──────── Materials provided

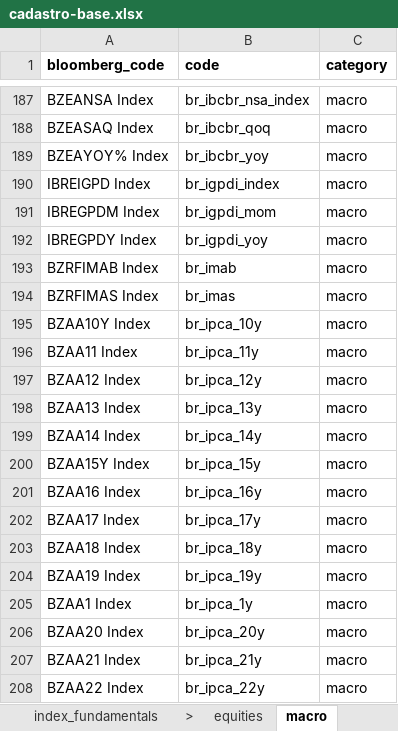
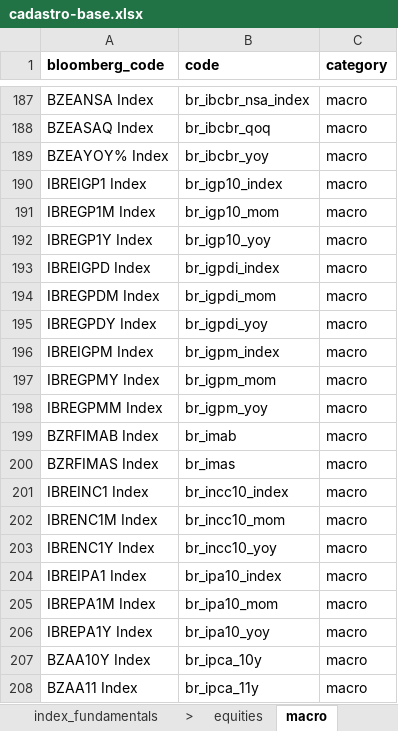
Before and after one commit to Persevera-Asset-Management/persevera-strategy, an Excel workbook: data/cadastro-base.xlsx, sheet macro, drawn as a sheet; only a part is shown, gaps mark what is left out; the shorter side is filled out with more unchanged rows; values as stored, in another font and other column widths than the file's, no borders; the diff names each change by its address in the sheet, - before the commit and + after, or states it on an @@ line.

```diff
--- a/data/cadastro-base.xlsx (sheet macro)
+++ b/data/cadastro-base.xlsx (sheet macro)
+row 190: IBREIGP1 Index | br_igp10_index | macro
+row 191: IBREGP1M Index | br_igp10_mom | macro
+row 192: IBREGP1Y Index | br_igp10_yoy | macro
+row 196: IBREIGPM Index | br_igpm_index | macro
+row 197: IBREGPMY Index | br_igpm_mom | macro
+row 198: IBREGPMM Index | br_igpm_yoy | macro
+row 201: IBREINC1 Index | br_incc10_index | macro
+row 202: IBRENC1M Index | br_incc10_mom | macro
+row 203: IBRENC1Y Index | br_incc10_yoy | macro
+row 204: IBREIPA1 Index | br_ipa10_index | macro
+row 205: IBREPA1M Index | br_ipa10_mom | macro
+row 206: IBREPA1Y Index | br_ipa10_yoy | macro
```
Also changed, not shown: 16 other files.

────────────────

• Problem requirements
Everything in the data except the pictures must be retyped exactly.

• Solution for this problem
Before and after one commit to Persevera-Asset-Management/persevera-strategy, an Excel workbook: data/cadastro-base.xlsx, sheet macro, drawn as a sheet; only a part is shown, gaps mark what is left out; the shorter side is filled out with more unchanged rows; values as stored, in another font and other column widths than the file's, no borders; the diff names each change by its address in the sheet, - before the commit and + after, or states it on an @@ line.

```diff
--- a/data/cadastro-base.xlsx (sheet macro)
+++ b/data/cadastro-base.xlsx (sheet macro)
+row 190: IBREIGP1 Index | br_igp10_index | macro
+row 191: IBREGP1M Index | br_igp10_mom | macro
+row 192: IBREGP1Y Index | br_igp10_yoy | macro
+row 196: IBREIGPM Index | br_igpm_index | macro
+row 197: IBREGPMY Index | br_igpm_mom | macro
+row 198: IBREGPMM Index | br_igpm_yoy | macro
+row 201: IBREINC1 Index | br_incc10_index | macro
+row 202: IBRENC1M Index | br_incc10_mom | macro
+row 203: IBRENC1Y Index | br_incc10_yoy | macro
+row 204: IBREIPA1 Index | br_ipa10_index | macro
+row 205: IBREPA1M Index | br_ipa10_mom | macro
+row 206: IBREPA1Y Index | br_ipa10_yoy | macro
```
Also changed, not shown: 16 other files.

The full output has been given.